What If Canaloplasty Doesn’t Work, Can I Still Have Traditional Glaucoma Surgery?
If you had Canaloplasty surgery, but are one of the few patients where, it doesn’t work to bring your pressures down sufficiently, it’s important to note that you can still have traditional glaucoma surgery such as trabeculectomy or tubes also called shunts or setons. There’s nothing about canaloplasty that would keep you from having those surgeries or limit the success of those surgeries later on. So, if you are a candidate for canaloplasty now, it’s worth discussing this option with your surgeon, if you’re also considering more traditional glaucoma surgery.

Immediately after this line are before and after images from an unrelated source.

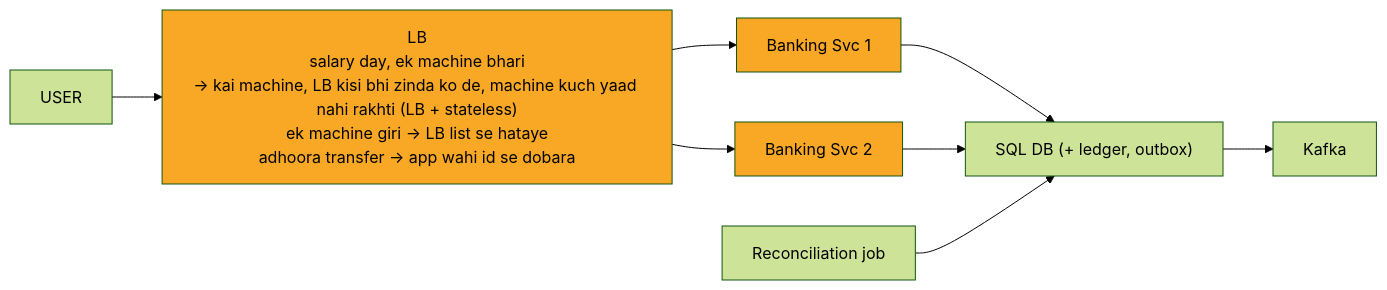
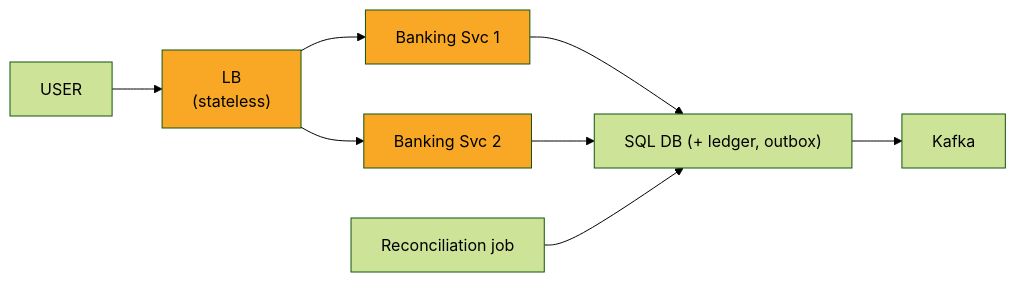
One commit to ArpanMaheshwari144/Prep changed the diagram in 04_HLD/SYSTEM_DESIGNS/13_banking_system/img/c7.mmd. Above: the diagram before and after it, drawn with Mermaid (forest theme). The commit also changed 46 other files, not shown here.

```diff
--- a/04_HLD/SYSTEM_DESIGNS/13_banking_system/img/c7.mmd
+++ b/04_HLD/SYSTEM_DESIGNS/13_banking_system/img/c7.mmd
@@ -1,19 +1,19 @@
 %%{init: {"flowchart": {"wrappingWidth": 450}}}%%
 flowchart LR
     n_USER["USER"]
-    n_LB["LB<br/>salary day, ek machine bhari<br/>-> kai machine, LB kisi bhi zinda ko de, machine kuch yaad nahi rakhti (LB + stateless)<br/>ek machine giri -> LB list se hataye<br/>adhoora transfer -> app wahi id se dobara"]
+    n_LB["LB<br/>(stateless)"]
     n_S1["Banking Svc 1"]
     n_S2["Banking Svc 2"]
     n_DB["SQL DB (+ ledger, outbox)"]
     n_K["Kafka"]
     n_REC["Reconciliation job"]
     n_USER --> n_LB
     n_LB --> n_S1
     n_LB --> n_S2
     n_S1 --> n_DB
     n_S2 --> n_DB
     n_DB --> n_K
     n_REC --> n_DB
     style n_LB fill:#f9a825,color:#000
     style n_S1 fill:#f9a825,color:#000
     style n_S2 fill:#f9a825,color:#000
```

Canaloplasty FAQ Videos (with Transcript)
- How Long Does Canaloplasty Take?
- How Long Will my IOP Stay Controlled With Canaloplasty?
- How Will I Need To Limit My Activities After Canaloplasty?
- How Long Has Canaloplasty Been Around?
- Why Choose Canaloplasty?
- Why Do I Perform Canaloplasty as My Primary Glaucoma Surgery?
- What Does Minimally Invasive Mean?
- What If My Natural Drainage Canal Cannot Be Fully Catheterized?
- What Are the Risks of Canaloplasty?
- What Is The Big Deal About A Bleb Anyway?
- What If Canaloplasty Doesn't Work, Can I Still Have Traditional Glaucoma Surgery?
- Is Canaloplasty Surgery Painful?
- Is Eliminating Drops Worth The Risk Of Having Canaloplasty?
- Is Canaloplasty Really Safer Than Trabeculectomy?
- Is Trabeculectomy an Option After Canaloplasty?
- Will My Insurance Cover Canaloplasty?
- Will My Vision Change After Canaloplasty?
- Will Canaloplasty Cure My Glaucoma?
- Will I Be Able To Stop Using Glaucoma Drops After Canaloplasty?
- I Have Had Glaucoma Laser Surgery, Can I Have Canaloplasty?
- I Already Had Traditional Glaucoma Surgery, Trabeculectomy. Can I Have Canaloplasty?
- I Have Used Glaucoma Drops for a Long Time, Will That Affect the Success of Canaloplasty?
- I Have Heard That Canaloplasty Is Not As Effective As Trabeculectomy
- Can I Continue To Wear Soft Contact Lenses After Canaloplasty?
David Richardson, MD
Medical Director, San Marino Eye
David Richardson, M.D. is recognized as one of the top cataract and glaucoma surgeons in the US and is among an elite group of glaucoma surgeons in the country performing the highly specialized canaloplasty procedure. Morever, Dr. Richardson is one of only a few surgeons in the greater Los Angeles area that performs Micropulse(r) P3 "Cyclophotocoagulation" (MP3) glaucoma laser surgery. Dr. Richardson graduated Magna Cum Laude from the University of Southern California and earned his Medical Degree from Harvard Medical School. He completed his ophthalmology residency at the LAC+USC Medical Center/ Doheny Eye Institute. Dr. David Richardson is also an Adjunct Assistant Professor of Clinical Ophthalmology at the Keck School of Medicine of USC. Twice weekly, he treats veterans at the VA Greater Los Angeles Veterans Healthcare System.